Here’s what grabs me: Balaam is an outsider, yet he really is a prophet of the Lord. Not a false prophet. Not a diviner, using spiritually shady tactics. A prophet of the Lord.
God’s chosen people are the Israelites. He has given no promises or covenants or guarantees to the people who have not descended from Abraham, other than a vow not to flood the earth again. He doesn’t have any obligation to speak with somebody like Balaam, yet he does anyways.
Several times in this narrative, the scriptures clearly say that God comes to Balaam and talks to him. (22:9-12, 22:20, 22:32-35, 23:4, 23:16, 24:2)
And what’s more, Balaam is obedient to God. Until God gives him permission to go with the messengers, he won’t do it. He repeatedly says that he will only say the things that God puts in his mouth, and backs it up by doing exactly that.
Now, in the end, Balaam ends up working to bring destruction upon Israel. He tells the king of Moab to entice Israel to sin through idolatry and sexual immorality. It leads to a plague in Israel and the death of Balaam himself as repayment.
But in this story, we see that God is working outside of his chosen people. A guy with no connections to Israel at all is using his God given gifts to make a living, blessing and cursing people – and he’s successful, according to the king of Moab (v. 6)
I wonder – where and how is the Holy Spirit moving in the world today outside of Christianity? Are there people who speak God’s truth without perhaps being fully aware of it?
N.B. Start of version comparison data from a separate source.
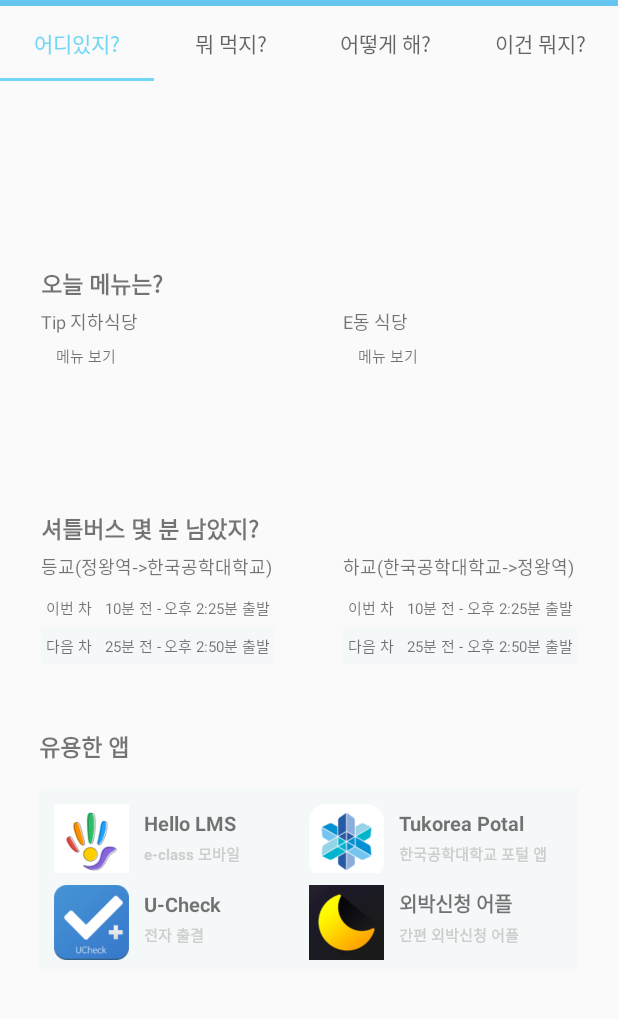
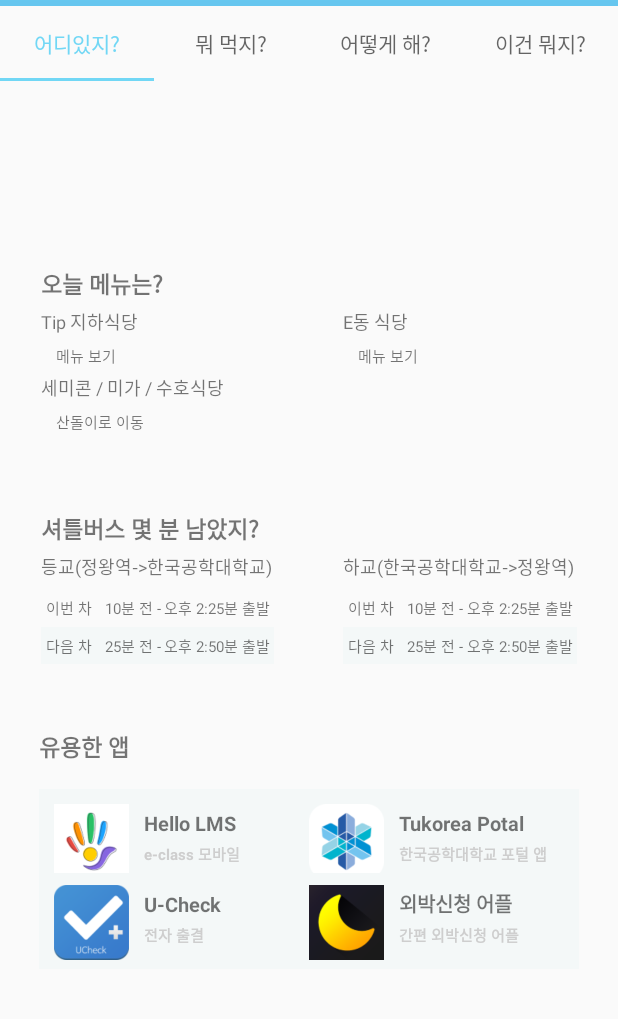
Before and after one commit to Tu-Know-Project/T-Know, an Android app: the layout activity_main.xml on its own in the app's theme, with its tools: preview values and no code run, on a phone screen of 412 x 824 dp, the part 144-1163 px from its top. Run offline under Robolectric (Android 15) with nearby library versions, the phone set to English and light mode, and no system bars.

Commit message:
[feat] 메인 페이지 메뉴보기 산돌이 링크 추가

```diff
--- a/app/src/main/java/com/example/t_know/mainPage/MainActivity.kt
+++ b/app/src/main/java/com/example/t_know/mainPage/MainActivity.kt
@@ -108,6 +108,10 @@ class MainActivity : BaseActivity<ActivityMainBinding>(ActivityMainBinding::infl
             val intent = Intent(Intent.ACTION_VIEW, Uri.parse("https://ibook.kpu.ac.kr/Viewer/menu01"))
             startActivity(intent)
         }
+        binding.menuSandol.setOnClickListener {
+            val intent = Intent(Intent.ACTION_VIEW, Uri.parse("https://pf.kakao.com/_pRxlZxb"))
+            startActivity(intent)
+        }
     }
 
     private fun startAutoScroll() {
--- a/app/src/main/res/layout/activity_main.xml
+++ b/app/src/main/res/layout/activity_main.xml
@@ -156,18 +156,22 @@
                         <TextView
                             android:id="@+id/menu_tip"
                             android:layout_width="match_parent"
-                            android:layout_height="match_parent"
+                            android:layout_height="20dp"
                             android:layout_marginLeft="10dp"
                             android:text="메뉴 보기"
                             android:textSize="10dp" />
+                        <TextView
+                            android:layout_width="match_parent"
+                            android:layout_height="24dp"
+                            android:text="세미콘 / 미가 / 수호식당"
+                            android:textSize="12dp" />
 
                         <TextView
-                            android:layout_width="0dp"
-                            android:layout_height="match_parent"
-                            android:layout_weight="1"
-                            android:gravity="center|right"
-                            android:text="이번 차"
-                            android:textAlignment="center"
+                            android:id="@+id/menu_sandol"
+                            android:layout_width="match_parent"
+                            android:layout_height="20dp"
+                            android:layout_marginLeft="10dp"
+                            android:text="산돌이로 이동"
                             android:textSize="10dp" />
                     </LinearLayout>
 
@@ -192,7 +196,6 @@
                             android:layout_marginLeft="10dp"
                             android:text="메뉴 보기"
                             android:textSize="10dp"
-
                             />
                     </LinearLayout>
                 </LinearLayout>
```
Do some musicians and artists and poets and movie-makers create artistic expressions with the inspiration of the Holy Spirit despite only a desire to make a living?
Does God spread his truth and his life into places that we would least expect?
As Balaam himself comes to ruin through his self serving ways, perhaps God’s blessing does not guarantee that someone will lead a life that directly contributes to his kingdom, regardless of their gifts or calling.
The more we try to put boundaries around God, the more he seems to ignore them. The more we try to simplify him to a reliable formula, the more variables we find in him.
I wonder if we can find the places that God is moving in our schools, neighborhoods or workplaces and become a part of his work, rather than viewing ourselves as the only possible conduit for God’s ministry. Joining with a charity or outreach that isn’t “Christian”. Getting involved with an artistic collaborative (a band, or a play troupe, etc). Joining a discussion group centered on literature. These are just some possible ways we can place ourselves in areas that God may already be speaking – shockingly – without any outside help.
Perhaps that is what Jesus is talking about when he speaks of fields ripe for harvest. That God causes growth to occur, and we are simply called to point that out.